[Listed records]
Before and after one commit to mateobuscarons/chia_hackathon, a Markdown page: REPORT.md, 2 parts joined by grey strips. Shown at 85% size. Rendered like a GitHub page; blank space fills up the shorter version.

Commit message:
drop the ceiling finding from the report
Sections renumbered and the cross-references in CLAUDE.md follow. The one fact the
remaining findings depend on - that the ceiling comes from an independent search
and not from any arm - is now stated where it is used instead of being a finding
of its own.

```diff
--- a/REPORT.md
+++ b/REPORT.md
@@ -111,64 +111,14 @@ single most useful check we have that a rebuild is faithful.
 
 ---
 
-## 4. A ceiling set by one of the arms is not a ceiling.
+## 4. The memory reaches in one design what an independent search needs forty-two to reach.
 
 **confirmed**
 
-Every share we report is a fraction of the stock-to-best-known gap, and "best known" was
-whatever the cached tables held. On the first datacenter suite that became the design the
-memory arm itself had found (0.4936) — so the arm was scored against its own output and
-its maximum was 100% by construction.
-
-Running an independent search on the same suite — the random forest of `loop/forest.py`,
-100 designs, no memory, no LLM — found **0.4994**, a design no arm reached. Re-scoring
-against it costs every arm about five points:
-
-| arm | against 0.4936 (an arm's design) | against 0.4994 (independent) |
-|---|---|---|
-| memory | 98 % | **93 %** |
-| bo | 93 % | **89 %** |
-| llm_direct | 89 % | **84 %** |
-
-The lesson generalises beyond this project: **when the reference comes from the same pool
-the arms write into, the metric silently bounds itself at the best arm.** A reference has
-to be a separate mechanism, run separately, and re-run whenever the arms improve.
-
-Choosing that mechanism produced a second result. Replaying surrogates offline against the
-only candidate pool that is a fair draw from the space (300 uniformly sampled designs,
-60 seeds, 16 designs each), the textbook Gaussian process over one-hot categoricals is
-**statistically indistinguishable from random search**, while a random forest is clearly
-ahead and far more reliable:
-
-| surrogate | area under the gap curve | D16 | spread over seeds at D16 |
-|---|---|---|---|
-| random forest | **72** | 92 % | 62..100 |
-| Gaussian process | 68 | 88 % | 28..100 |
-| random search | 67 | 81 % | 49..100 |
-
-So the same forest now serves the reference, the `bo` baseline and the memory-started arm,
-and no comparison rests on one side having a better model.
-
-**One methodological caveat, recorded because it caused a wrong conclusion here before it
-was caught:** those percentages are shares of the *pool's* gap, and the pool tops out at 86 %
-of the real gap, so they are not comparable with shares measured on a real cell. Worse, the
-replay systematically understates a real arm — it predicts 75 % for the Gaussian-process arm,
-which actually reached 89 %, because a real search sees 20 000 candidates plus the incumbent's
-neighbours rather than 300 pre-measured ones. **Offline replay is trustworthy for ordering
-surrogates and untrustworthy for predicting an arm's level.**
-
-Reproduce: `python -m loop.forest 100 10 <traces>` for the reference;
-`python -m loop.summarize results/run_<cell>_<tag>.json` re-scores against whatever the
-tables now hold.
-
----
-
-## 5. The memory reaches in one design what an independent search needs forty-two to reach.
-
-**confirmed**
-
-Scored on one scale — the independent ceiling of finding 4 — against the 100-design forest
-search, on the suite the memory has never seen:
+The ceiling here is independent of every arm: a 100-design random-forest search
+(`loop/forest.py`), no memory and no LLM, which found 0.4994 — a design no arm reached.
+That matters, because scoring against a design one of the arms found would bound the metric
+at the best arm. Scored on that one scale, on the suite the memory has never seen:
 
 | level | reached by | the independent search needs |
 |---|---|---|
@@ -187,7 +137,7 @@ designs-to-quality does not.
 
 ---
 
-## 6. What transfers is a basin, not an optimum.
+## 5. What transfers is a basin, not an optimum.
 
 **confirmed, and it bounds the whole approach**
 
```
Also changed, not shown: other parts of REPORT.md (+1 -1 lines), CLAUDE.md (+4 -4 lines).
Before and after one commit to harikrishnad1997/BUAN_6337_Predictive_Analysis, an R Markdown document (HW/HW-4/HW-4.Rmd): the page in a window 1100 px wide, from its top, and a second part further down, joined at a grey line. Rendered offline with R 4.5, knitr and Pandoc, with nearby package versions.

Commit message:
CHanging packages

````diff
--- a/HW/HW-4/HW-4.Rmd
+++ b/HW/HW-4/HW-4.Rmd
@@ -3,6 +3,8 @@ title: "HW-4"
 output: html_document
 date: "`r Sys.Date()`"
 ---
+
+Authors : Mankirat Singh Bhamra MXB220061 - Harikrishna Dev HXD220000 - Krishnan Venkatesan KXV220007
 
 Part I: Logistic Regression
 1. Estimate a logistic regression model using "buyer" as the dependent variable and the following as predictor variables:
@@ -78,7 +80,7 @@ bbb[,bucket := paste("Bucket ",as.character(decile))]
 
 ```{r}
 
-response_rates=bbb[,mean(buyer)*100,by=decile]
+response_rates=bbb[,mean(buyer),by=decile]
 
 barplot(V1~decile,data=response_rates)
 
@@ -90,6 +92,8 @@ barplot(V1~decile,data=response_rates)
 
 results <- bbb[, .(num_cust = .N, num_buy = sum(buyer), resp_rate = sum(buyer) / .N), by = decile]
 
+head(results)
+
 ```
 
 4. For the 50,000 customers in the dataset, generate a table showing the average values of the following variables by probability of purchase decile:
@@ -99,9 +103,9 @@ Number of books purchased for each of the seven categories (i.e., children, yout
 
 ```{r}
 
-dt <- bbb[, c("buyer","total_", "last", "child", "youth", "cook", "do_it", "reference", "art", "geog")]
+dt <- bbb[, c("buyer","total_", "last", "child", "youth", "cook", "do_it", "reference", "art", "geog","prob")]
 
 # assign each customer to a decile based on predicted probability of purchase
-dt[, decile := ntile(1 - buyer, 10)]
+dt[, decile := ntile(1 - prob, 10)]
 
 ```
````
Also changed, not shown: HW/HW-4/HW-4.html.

[Work to be completed] From the material above, copy every line where the word "variables" is found.

[Reply to the exercise]
 1. Estimate a logistic regression model using "buyer" as the dependent variable and the following as predictor variables:
 4. For the 50,000 customers in the dataset, generate a table showing the average values of the following variables by probability of purchase decile:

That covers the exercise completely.